Washington D.C. [USA], Jan 12 (ANI): Even in egalitarian countries like Norway, children from the age as early as 4 years old connect power and masculinity and in some situations, the power-masculinity association does not manifest in girls, a recent study suggests.

The study was published in the journal Sex Roles.

We know little about how representations of power interact with gender in early childhood. Researchers at the Institut des Sciences Cognitives Marc Jeannerod (CNRS/Universite Claude Bernard Lyon 1), in collaboration with the Universities of Oslo (Norway), Lausanne and Neuchatel (Switzerland) wanted to know whether children aged 3 to 6 years old in France, Lebanon, and Norway attribute more power to masculine figures than feminine figures.

In the first experiment, they showed the children a picture with two non-gendered individuals. One of them adopted a dominant physical posture and the other a subordinate posture. First, the children had to guess which of these two individuals was exerting power over the other. Next, they had to assign a gender to each individual (Who is the girl? Who is the boy?).

The results reveal that from 4 years old, a large majority of children consider the dominant individual to be a boy. The power-masculinity association was observed in both boys and girls, and just as much in Lebanon as in France and Norway. However, it was not significant in 3-year old children.
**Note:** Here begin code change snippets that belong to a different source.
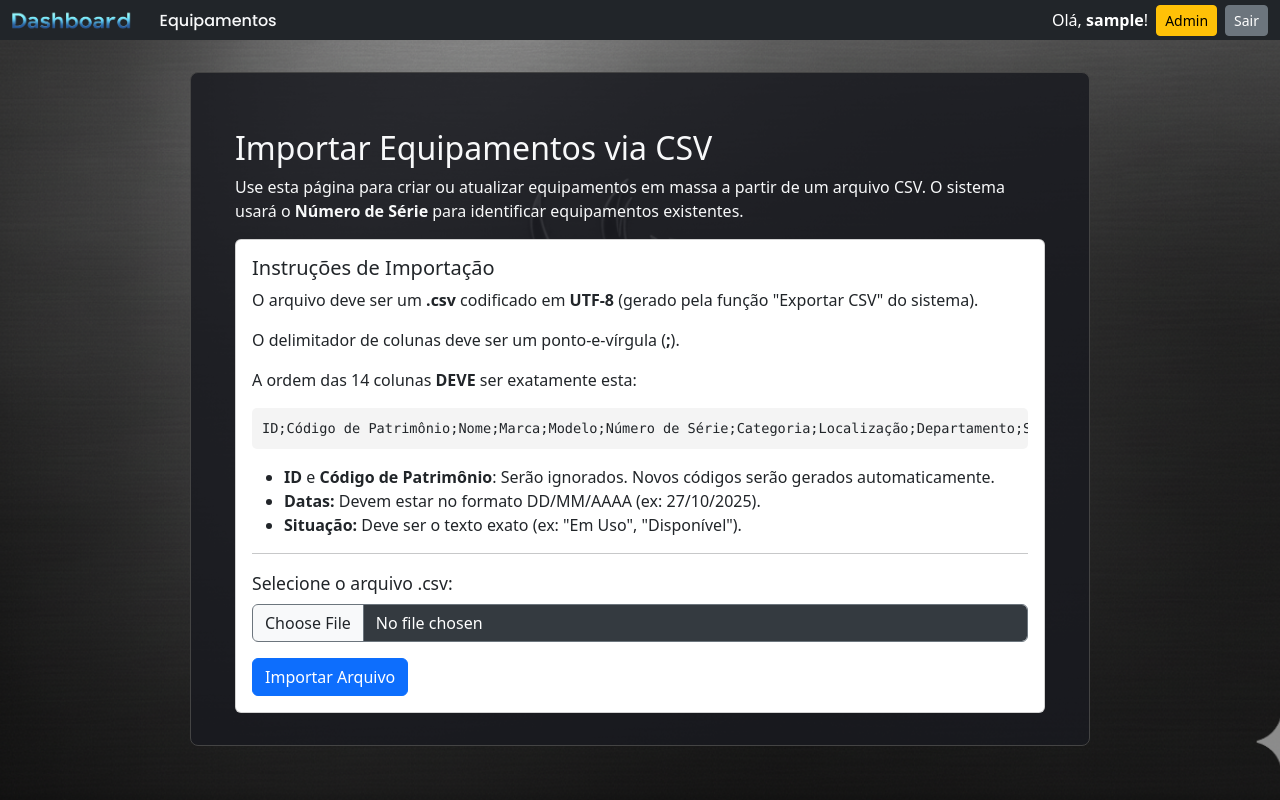
After one commit to leonardnunes/Inventario, a Django app: page /importar/csv/ in a window 1280 px wide. The commit adds this page. Run offline with Django 4.2, Linux system fonts and the light colour scheme; the visitor is signed in with stand-in values (Sample User, id 1).

Commit message:
Adiciona funcionalidade de importação e exportação via CSV

```diff
--- /dev/null
+++ b/core/templates/core/importar_equipamentos.html
@@ -0,0 +1,56 @@
+{% extends "core/base.html" %} {% load static %} {% block content %}
+<div class="container mt-4">
+    <h2>Importar Equipamentos via CSV</h2>
+    <p>
+        Use esta página para criar ou atualizar equipamentos em massa a partir de um arquivo CSV.
+        O sistema usará o <strong>Número de Série</strong> para identificar equipamentos existentes.
+    </p>
+
+    {% if messages %}
+        {% for message in messages %}
+            <div class="alert
+                {% if message.tags == 'success' %}alert-success{% endif %}
+                {% if message.tags == 'info' %}alert-info{% endif %}
+                {% if message.tags == 'warning' %}alert-warning{% endif %}
+                {% if message.tags == 'error' %}alert-danger{% endif %}"
+                 role="alert">
+                {{ message }}
+            </div>
+        {% endfor %}
+    {% endif %}
+
+    <div class="card">
+        <div class="card-body">
+            <h5 class="card-title">Instruções de Importação</h5>
+            <p>
+                O arquivo deve ser um <strong>.csv</strong> codificado em <strong>UTF-8</strong> (gerado pela função "Exportar CSV" do sistema).
+            </p>
+            <p>
+                O delimitador de colunas deve ser um ponto-e-vírgula (<strong>;</strong>).
+            </p>
+            <p>
+                A ordem das 14 colunas <strong>DEVE</strong> ser exatamente esta:
+            </p>
+            <pre style="font-size: 0.85em; background-color: #f4f4f4; padding: 10px; border-radius: 5px;"><code>ID;Código de Patrimônio;Nome;Marca;Modelo;Número de Série;Categoria;Localização;Departamento;Situação;Data de Entrada;Data de Saída;Preço Aproximado;Observações</code></pre>
+            <ul>
+                <li><strong>ID</strong> e <strong>Código de Patrimônio</strong>: Serão ignorados. Novos códigos serão gerados automaticamente.</li>
+                <li><strong>Datas:</strong> Devem estar no formato DD/MM/AAAA (ex: 27/10/2025).</li>
+                <li><strong>Situação:</strong> Deve ser o texto exato (ex: "Em Uso", "Disponível").</li>
+            </ul>
+
+            <hr>
+
+            <form method="post" enctype="multipart/form-data">
+                {% csrf_token %}
+                <div class="mb-3">
+                    <label for="csv_file" class="form-label">Selecione o arquivo .csv:</label>
+                    <input type="file" class="form-control" id="csv_file" name="csv_file" accept=".csv" required>
+                </div>
+                <button type="submit" class="btn btn-primary">
+                    <i class="bi bi-upload"></i> Importar Arquivo
+                </button>
+            </form>
+        </div>
+    </div>
+</div>
+{% endblock %}
--- a/core/urls.py
+++ b/core/urls.py
@@ -9,6 +9,7 @@ from .views import (
     etiqueta_equipamento,
     exportar_csv,
     imprimir_etiquetas_massa,
+    importar_csv  # Importação da nova view
 )
 
 
@@ -16,7 +17,7 @@ app_name = 'core'
 
 urlpatterns = [
     path('dashboard/', dashboard, name='dashboard'),
-    path('', dashboard, name='home'),
+    path('', dashboard, name='home'),  # <-- AQUI ESTAVA O ERRO
     path('equipamentos/', lista_equipamentos, name='lista_equipamentos'),
     path('<int:pk>/', equipamento_detalhe, name='equipamento_detalhe'),
     path('novo/', equipamento_novo, name='equipamento_novo'),
@@ -25,4 +26,5 @@ urlpatterns = [
     path('<int:pk>/etiqueta/', etiqueta_equipamento, name='etiqueta_equipamento'),
     path('exportar/csv/', exportar_csv, name='exportar_csv'),
     path('etiquetas/massa/', imprimir_etiquetas_massa, name='imprimir_etiquetas_massa'),
+    path('importar/csv/', importar_csv, name='importar_csv'),
 ]
--- a/core/views.py
+++ b/core/views.py
@@ -17,7 +17,14 @@ from django.views.generic import (
 from django.contrib.auth.mixins import LoginRequiredMixin, PermissionRequiredMixin
 from django.contrib.auth.decorators import login_required, permission_required
 from django.db.models import Q, Count
-from .models import Equipamento, Departamento
+
+from datetime import datetime
+from decimal import Decimal, InvalidOperation
+from django.contrib import messages
+from django.shortcuts import redirect
+
+
+from .models import Equipamento, Departamento, Categoria, Localizacao
 from .forms import EquipamentoForm
 
 
@@ -110,11 +117,11 @@ class EquipamentoDeleteView(PermissionRequiredMixin, DeleteView):
     template_name = 'core/equipamento_confirm_delete.html'
     success_url = reverse_lazy('core:lista_equipamentos')
 
+
 @permission_required('core.can_print_label', raise_exception=True)
 def etiqueta_equipamento(request, pk):
     equipamento = get_object_or_404(Equipamento, pk=pk)
     url_details = request.build_absolute_uri(equipamento.get_absolute_url())
-
 
     qr = qrcode.QRCode(
         version=1,
@@ -139,13 +146,15 @@ def etiqueta_equipamento(request, pk):
 
 @login_required
 def exportar_csv(request):
+    """
+    Função original para exportar CSV (EXISTENTE).
+    """
     response = HttpResponse(
         content_type='text/csv',
         headers={'Content-Disposition': 'attachment; filename="Inventario_inventario.csv"'},
     )
     response.write(u'\ufeff'.encode('utf8'))
     writer = csv.writer(response, delimiter=';')
-
 
     writer.writerow(['ID', 'Código de Patrimônio', 'Nome', 'Marca', 'Modelo', 'Número de Série', 'Categoria',
                      'Localização', 'Departamento', 'Situação', 'Data de Entrada', 'Data de Saída',
@@ -166,6 +175,138 @@ def exportar_csv(request):
              equipamento.observacoes])
 
     return response
+
+@login_required
+@permission_required('core.add_equipamento', raise_exception=True)
+def importar_csv(request):
+
+
+    SITUACAO_MAP = {
+        display: value
+        for value, display in Equipamento.SITUACAO_CHOICES
+    }
+
+    if request.method == 'GET':
+        return render(request, 'core/importar_equipamentos.html')
+
+    csv_file = request.FILES.get('csv_file')
+
+    if not csv_file:
+        messages.error(request, 'Nenhum arquivo selecionado.')
+        return redirect('core:importar_csv')
+
+    if not csv_file.name.endswith('.csv'):
+        messages.error(request, 'Formato de arquivo inválido. Por favor, envie um .csv')
+        return redirect('core:importar_csv')
+
+    criados_count = 0
+    atualizados_count = 0
+    erros = []
+
+    try:
+        data_set = csv_file.read().decode('utf-8-sig')
+        io_string = io.StringIO(data_set)
+        next(io_string)
+
+        reader = csv.reader(io_string, delimiter=';')
+
+        for i, row in enumerate(reader):
+            linha_num = i + 2
+
+            if not any(row):
+                continue
+
+            try:
+
+                nome = row[2].strip()
+                marca = row[3].strip() or None
+                modelo = row[4].strip() or None
+                numero_serie = row[5].strip() or None
+
+                categoria_nome = row[6].strip()
+                localizacao_nome = row[7].strip()
+                departamento_nome = row[8].strip()
+
+                situacao_display = row[9].strip()
+                data_entrada_str = row[10].strip()
+                data_saida_str = row[11].strip()
+                preco_str = row[12].strip()
+                observacoes = row[13].strip() or None
+
+                situacao_valor = SITUACAO_MAP.get(situacao_display)
+                if not situacao_valor and situacao_display:
+                    raise ValueError(f"Situação '{situacao_display}' inválida.")
+                elif not situacao_valor:
+                    situacao_valor = 'disponivel'
+
+                data_entrada = datetime.strptime(data_entrada_str, '%d/%m/%Y').date() if data_entrada_str else None
+                data_saida = datetime.strptime(data_saida_str, '%d/%m/%Y').date() if data_saida_str else None
+
+                preco_aproximado = Decimal(preco_str.replace(',', '.')) if preco_str else None
+
+                categoria_obj = None
+                if categoria_nome:
+                    categoria_obj, _ = Categoria.objects.get_or_create(nome=categoria_nome)
+
+                localizacao_obj = None
+                if localizacao_nome:
+                    localizacao_obj, _ = Localizacao.objects.get_or_create(nome=localizacao_nome)
+
+                departamento_obj = None
+                if departamento_nome:
+                    departamento_obj, _ = Departamento.objects.get_or_create(nome=departamento_nome)
+
+                defaults = {
+                    'nome': nome,
+                    'marca': marca,
+                    'modelo': modelo,
+                    'categoria': categoria_obj,
+                    'localizacao': localizacao_obj,
+                    'departamento': departamento_obj,
+                    'situacao': situacao_valor,
+                    'data_entrada': data_entrada,
+                    'data_saida': data_saida,
+                    'preco_aproximado': preco_aproximado,
+                    'observacoes': observacoes,
+                }
+
+                if not numero_serie:
+                    Equipamento.objects.create(**defaults)
+                    criados_count += 1
+                else:
+                    obj, created = Equipamento.objects.update_or_create(
+                        numero_serie=numero_serie,
+                        defaults=defaults
+                    )
+                    if created:
+                        criados_count += 1
+                    else:
+                        atualizados_count += 1
+
+            except Exception as e:
+                erros.append(f"Linha {linha_num}: Erro ao processar '{row[2]}'. Detalhe: {e}")
+
+    except Exception as e:
+        messages.error(request, f"Erro fatal ao ler o arquivo: {e}")
+        return redirect('core:importar_csv')
+
+    # --- 8. Feedback Final ---
+    if criados_count > 0:
+        messages.success(request, f'{criados_count} equipamentos foram criados com sucesso.')
+    if atualizados_count > 0:
+        messages.info(request, f'{atualizados_count} equipamentos foram atualizados.')
+    if erros:
+        # Mostra apenas os 5 primeiros erros
+        erros_preview = "; ".join(erros[:5])
+        messages.warning(request,
+                         f"Ocorreram {len(erros)} erros. Ex: [{erros_preview}... (veja o console do servidor para mais detalhes)]")
+
+        print("--- ERROS DE IMPORTAÇÃO CSV ---")
+        for erro in erros:
+            print(erro)
+        print("-------------------------------")
+
+    return redirect('core:importar_csv')
 
 
 @permission_required('core.can_print_label', raise_exception=True)
```
Also changed, not shown: core/templates/core/lista_equipamentos.html (+5 -53 lines).
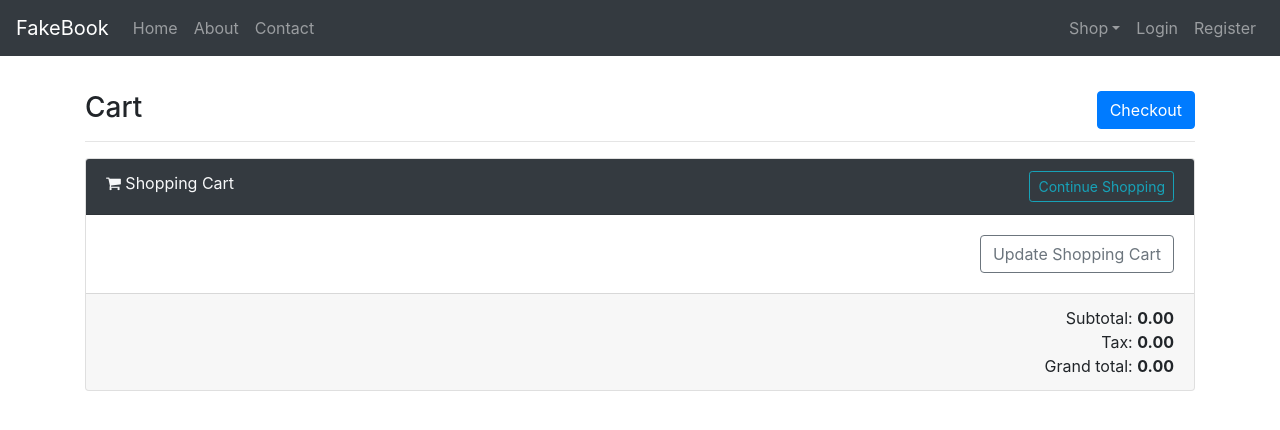
After one commit to Jay8991/fakebook, a Flask app: page /shop/cart in a window 1280 px wide. The commit adds this page. Shown: the top 430 px of the page. Run offline with Flask 2, Linux system fonts and the light colour scheme; data that the repository does not hold is empty; parts of the project's set-up code (start-up, migrations or seed data) failed here and were passed over; some libraries are stand-ins or nearby versions.

Commit message:
added cart

```diff
--- /dev/null
+++ b/app/blueprints/shop/__init__.py
@@ -0,0 +1,5 @@
+from flask import Blueprint
+
+bp = Blueprint('shop', __name__, url_prefix="/shop")
+
+from . import routes, models
--- /dev/null
+++ b/app/blueprints/shop/routes.py
@@ -0,0 +1,78 @@
+from stripe.api_resources import line_item, product
+from werkzeug.utils import redirect
+from .import bp as shop
+from flask import render_template, redirect, url_for, flash, current_app as app
+from .models import Product, Cart
+import stripe
+from flask_login import current_user
+from app import db
+
+@shop.route('/')
+def index():
+    stripe.api_key = app.config.get('STRIPE_TEST_SK')
+    # print(stripe.api_key)
+    context = {
+        'products' : stripe.Product.list()
+    }
+    return render_template('shop/index.html', **context)
+
+@shop.route('/product/add/<id>')
+def add_product(id):
+    print(id)
+    cart_item = Cart.query.filter_by(product_key=str(id)).filter_by(user_id=current_user.get_id()).first()
+    if cart_item:
+        cart_item.quantity += 1
+        db.session.commit()
+        flash('Product added successfully', 'success')
+        return redirect(url_for('shop.index'))
+    cart_item = Cart(product_key=id, user_id=current_user.get_id(), quantity=1)
+    db.session.add(cart_item)
+    db.session.commit()
+
+@shop.route('/cart')
+def cart():
+    stripe.api_key = app.config.get('STRIPE_TEST_SK')
+    cart_items = []
+    for i in Cart.query.filter_by(user_id=current_user.get_id()).all():
+        stripe_product = stripe.Product.retrieve(i.product_key)
+        product_dict = {
+            'product' : stripe_product,
+            'price' : float(stripe.Price.retrieve(stripe_product['metadata']['price_id'])['unit_amount']) / 100,
+            'quantity' : i.quantity
+        }
+        cart_items.append(product_dict)
+    context = {
+        'cart' : cart_items
+    }
+    return render_template('shop/cart.html', **context)
+
+@shop.route('/checkout', methods=['POST'])
+def create_checkout_session():
+    stripe.api_key = app.config.get('STRIPE_TEST_SK')
+    items = [
+        # {
+        #     # Provide the exact Price ID (e.g. pr_1234) of the product you want to sell
+        #     'price': 'price_1K26mIIGBbvkCxLnFjv7dhfy',
+        #     'quantity': 2,
+        # }
+    ]
+
+    for i in Cart.query.filter_by(user_id=current_user.get_id()).all():
+        stripe_product = stripe.Product.retrieve(i.product_key)
+        product_dict = {
+            'price' : stripe.Price.retrieve(stripe_product['metadata']['price_id']),
+            'quantity' : i.quantity
+        }
+        items.append(product_dict)
+
+    try:
+        checkout_session = stripe.checkout.Session.create(
+            line_items=items,
+            mode='payment',
+            success_url='http://localhost:5000/',
+            cancel_url='http://localhost:5000/'
+
+        )
+    except Exception as error:
+        return str(error)
+    return redirect(checkout_session.url, code=303)
--- a/app/templates/layout.html
+++ b/app/templates/layout.html
@@ -5,6 +5,8 @@
     <!-- Required meta tags -->
     <meta charset="utf-8">
     <meta name="viewport" content="width=device-width, initial-scale=1, shrink-to-fit=no">
+
+    <link rel="stylesheet" href="https://cdnjs.cloudflare.com/ajax/libs/font-awesome/4.7.0/css/font-awesome.min.css">
 
     <!-- Bootstrap CSS -->
     <link rel="stylesheet" href="https://stackpath.bootstrapcdn.com/bootstrap/4.3.1/css/bootstrap.min.css" integrity="sha384-ggOyR0iXCbMQv3Xipma34MD+dH/1fQ784/j6cY/iJTQUOhcWr7x9JvoRxT2MZw1T" crossorigin="anonymous">
@@ -50,5 +52,6 @@
     <script src="https://cdnjs.cloudflare.com/ajax/libs/popper.js/1.14.7/umd/popper.min.js" integrity="sha384-UO2eT0CpHqdSJQ6hJty5KVphtPhzWj9WO1clHTMGa3JDZwrnQq4sF86dIHNDz0W1" crossorigin="anonymous"></script>
     <script src="https://stackpath.bootstrapcdn.com/bootstrap/4.3.1/js/bootstrap.min.js" integrity="sha384-JjSmVgyd0p3pXB1rRibZUAYoIIy6OrQ6VrjIEaFf/nJGzIxFDsf4x0xIM+B07jRM" crossorigin="anonymous"></script>
     {{ moment.include_moment() }}
+    <script src="https://js.stripe.com/v3/"></script>
   </body>
 </html>
--- a/app/templates/partials/navigation.html
+++ b/app/templates/partials/navigation.html
@@ -17,6 +17,15 @@
         </li>
     </ul>
     <ul class="navbar-nav ml-auto">
+
+        <li class="nav-item dropdown">
+            <a class="nav-link dropdown-toggle" href="#" id="dropdownId" data-toggle="dropdown" aria-haspopup="true" aria-expanded="false">Shop</a>
+            <div class="dropdown-menu" aria-labelledby="dropdownId">
+                <a class="dropdown-item" href="{{ url_for('shop.index') }}">Products</a>
+                <a class="dropdown-item" href="{{ url_for('shop.cart') }}">Cart</a>
+            </div>
+        </li>
+
         {% if not current_user.is_authenticated %}
         <li class="nav-item">
             <a class="nav-link" href="{{ url_for('auth.login') }}">Login</a>
--- /dev/null
+++ b/app/templates/shop/cart.html
@@ -0,0 +1,90 @@
+{% extends 'layout.html' %}
+
+{% block content %}
+
+    <div>
+        <h3>
+            Cart
+            <span class="float-right">
+                <form action="{{ url_for('shop.create_checkout_session') }}" method="post">
+                    <input id="checkout-button" type="submit" class="btn btn-primary" value="Checkout">
+                </form>
+            </span>
+        </h3>
+        <hr>
+
+        <div class="card shopping-cart">
+            <div class="card-header bg-dark text-light">
+                <i class="fa fa-shopping-cart" aria-hidden="true"></i>
+                Shopping Cart
+                <a href="{{ url_for('shop.index') }}" class="btn btn-outline-info btn-sm pull-right">Continue Shopping</a>
+                <div class="clearfix"></div>
+            </div>
+            <div class="card-body">
+
+                {% for p in cart %}
+                    <!-- PRODUCT -->
+                    <div class="row">
+                        <div class="col-12 col-sm-12 col-md-2 text-center">
+                            <img class="img-responsive" src="{{ p.product.images[0] }}" alt="{{ p.product.name }}" height="80">
+                        </div>
+                        <div class="col-12 text-sm-center col-sm-12 text-md-left col-md-6">
+                            <h4 class="product-name"><strong>{{ p.product.name }}</strong></h4>
+                            <h4>
+                                <small></small>
+                            </h4>
+                        </div>
+                        <div class="col-12 col-sm-12 text-sm-center col-md-4 text-md-right row">
+                            <div class="col-3 col-sm-3 col-md-6 text-md-right" style="padding-top: 5px">
+                                <h6><strong>${{ p.price }} <span class="text-muted">x</span></strong></h6>
+                            </div>
+                            <div class="col-4 col-sm-4 col-md-4">
+                                <div class="quantity">
+                                    <input type="number" step="1" max="99" min="1" value="{{ p.quantity }}" title="Qty" class="qty" size="4">
+                                </div>
+                            </div>
+                            <div class="col-2 col-sm-2 col-md-2 text-right">
+                                <button type="button" class="btn btn-outline-danger btn-xs">
+                                    <i class="fa fa-trash" aria-hidden="true"></i>
+                                </button>
+                            </div>
+                        </div>
+                    </div>
+                    <hr>
+                    <!-- END PRODUCT -->
+                {% endfor %}
+
+                <div class="pull-right">
+                    <a href="" class="btn btn-outline-secondary pull-right">
+                        Update Shopping Cart
+                    </a>
+                </div>
+            </div>
+            <div class="card-footer">
+                <!-- <div class="coupon col-md-5 col-sm-5 no-padding-left pull-left">
+                        <div class="row">
+                            <div class="col-6">
+                                <input type="text" class="form-control" placeholder="cupone code">
+                            </div>
+                            <div class="col-6">
+                                <input type="submit" class="btn btn-default" value="Use cupone">
+                            </div>
+                        </div>
+                    </div> -->
+                <div class="text-right">
+                    <div class="cart-totals">
+                        Subtotal: <b>0.00</b>
+                    </div>
+                    <div class="cart-totals">
+                        Tax: <b>0.00</b>
+                    </div>
+                    <div class="cart-totals">
+                        Grand total: <b>0.00</b>
+                    </div>
+                </div>
+            </div>
+        </div>
+
+    </div>
+
+{% endblock content %}
--- a/config.py
+++ b/config.py
@@ -5,9 +5,9 @@ import os
 
 # specify the file location for the current directory
 basedir = os.path.abspath(os.path.dirname(__name__))
+
 # load the environmental variables from the .env file
 load_dotenv(os.path.join(basedir, '.env'))
-
 
 class Config:
     FLASK_APP = os.getenv('FLASK_APP')
@@ -16,3 +16,5 @@ class Config:
         SQLALCHEMY_DATABASE_URI = os.getenv('SQLALCHEMY_DATABASE_URI').replace('postgres', 'postgresql')
     SQLALCHEMY_TRACK_MODIFICATIONS = os.getenv('SQLALCHEMY_TRACK_MODIFICATIONS')
     SECRET_KEY=os.getenv('SECRET_KEY')
+    STRIPE_TEST_PK = os.getenv('STRIPE_TEST_PK')
+    STRIPE_TEST_SK = os.getenv('STRIPE_TEST_SK')
--- a/run.py
+++ b/run.py
@@ -1 +1,18 @@
-from app import app
+# from re import M
+from app import cli, create_app, db
+from app.blueprints.shop.models import Product
+from app.blueprints.auth.models import User
+from app.blueprints.main.models import Post
+
+
+app = create_app()
+cli.register(app)
+
+@app.shell_context_processor
+def make_context():
+    return {
+        'db' : db,
+        'Product' : Product,
+        'User' : User,
+        'Post' : Post
+    }
```
Also changed, not shown: app/__init__.py (+25 -12 lines), app/blueprints/shop/models.py (added, +14 -0 lines), app/cli.py (added, +30 -0 lines), app/templates/shop/index.html (added, +28 -0 lines), migrations/versions/4091cd0c470f_added_cart_model.py (added, +35 -0 lines), migrations/versions/5adfae4bf130_added_product_model.py (added, +35 -0 lines), migrations/versions/66c8cd2298d1_.py (added, +30 -0 lines), migrations/versions/73be758b4bf7_.py (added, +28 -0 lines), migrations/versions/dbb6e4309158_added_cart_model.py (added, +28 -0 lines), requirements.txt (+8 -0 lines). Lines whose indentation alone changed are shown as unchanged.
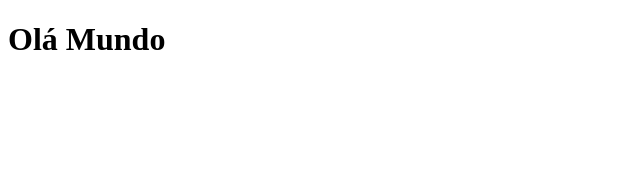
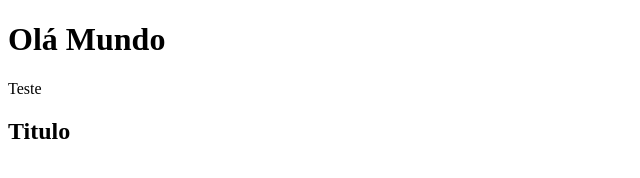
Before and after one commit to FelipeFelixhub/curso_git_1, a plain HTML site: page index.html in a window 1280 px wide. Shown: the whole page, without its empty margins (0-640 px from the left). Drawn offline with Linux system fonts and the light colour scheme.

Commit message:
Alterando arquivos curso git

```diff
--- a/index.html
+++ b/index.html
@@ -8,5 +8,7 @@
 </head>
 <body>
     <h1>Olá Mundo</h1>
+    <p>Teste</p>
+    <h2>Titulo</h2>
 </body>
 </html>
```
Also changed, not shown: b.txt, teste.txt.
In a second experiment, this time in children aged 4 and 5 years old all in school in France, had to imagine themselves in the picture and imagine the other person as a boy or a girl. When the children had to consider their power relation with a person of the same gender as themselves, the girls and boys both largely identified with the dominant character. But when they had to consider their power relation with a person of the opposite gender, boys identified more often with the dominant character whereas girls did not significantly identify more with one or other of the characters.

Finally, in a third experiment, children aged 4 and 5 years old in Lebanon and France watched a series of exchanges between two puppets, one representing a girl and the other a boy, behind a board1. In one case, the puppets were getting ready to play a game together and the child heard one impose their choices on the other.

In the other case, one puppet had more money than the other to buy ice cream. In France and Lebanon, most of the boys thought that the puppet that imposed their choices or that had more money was the male puppet. However, the girls in both countries did not attribute the dominant position preferably to one or other gender.

These results show that children have early sensitivity to a gender hierarchy, though in some situations girls do not associate power and masculinity. The scientists now hope to find out what power forms they attribute to feminine figures and whether they legitimise the expression of gendered power. (ANI)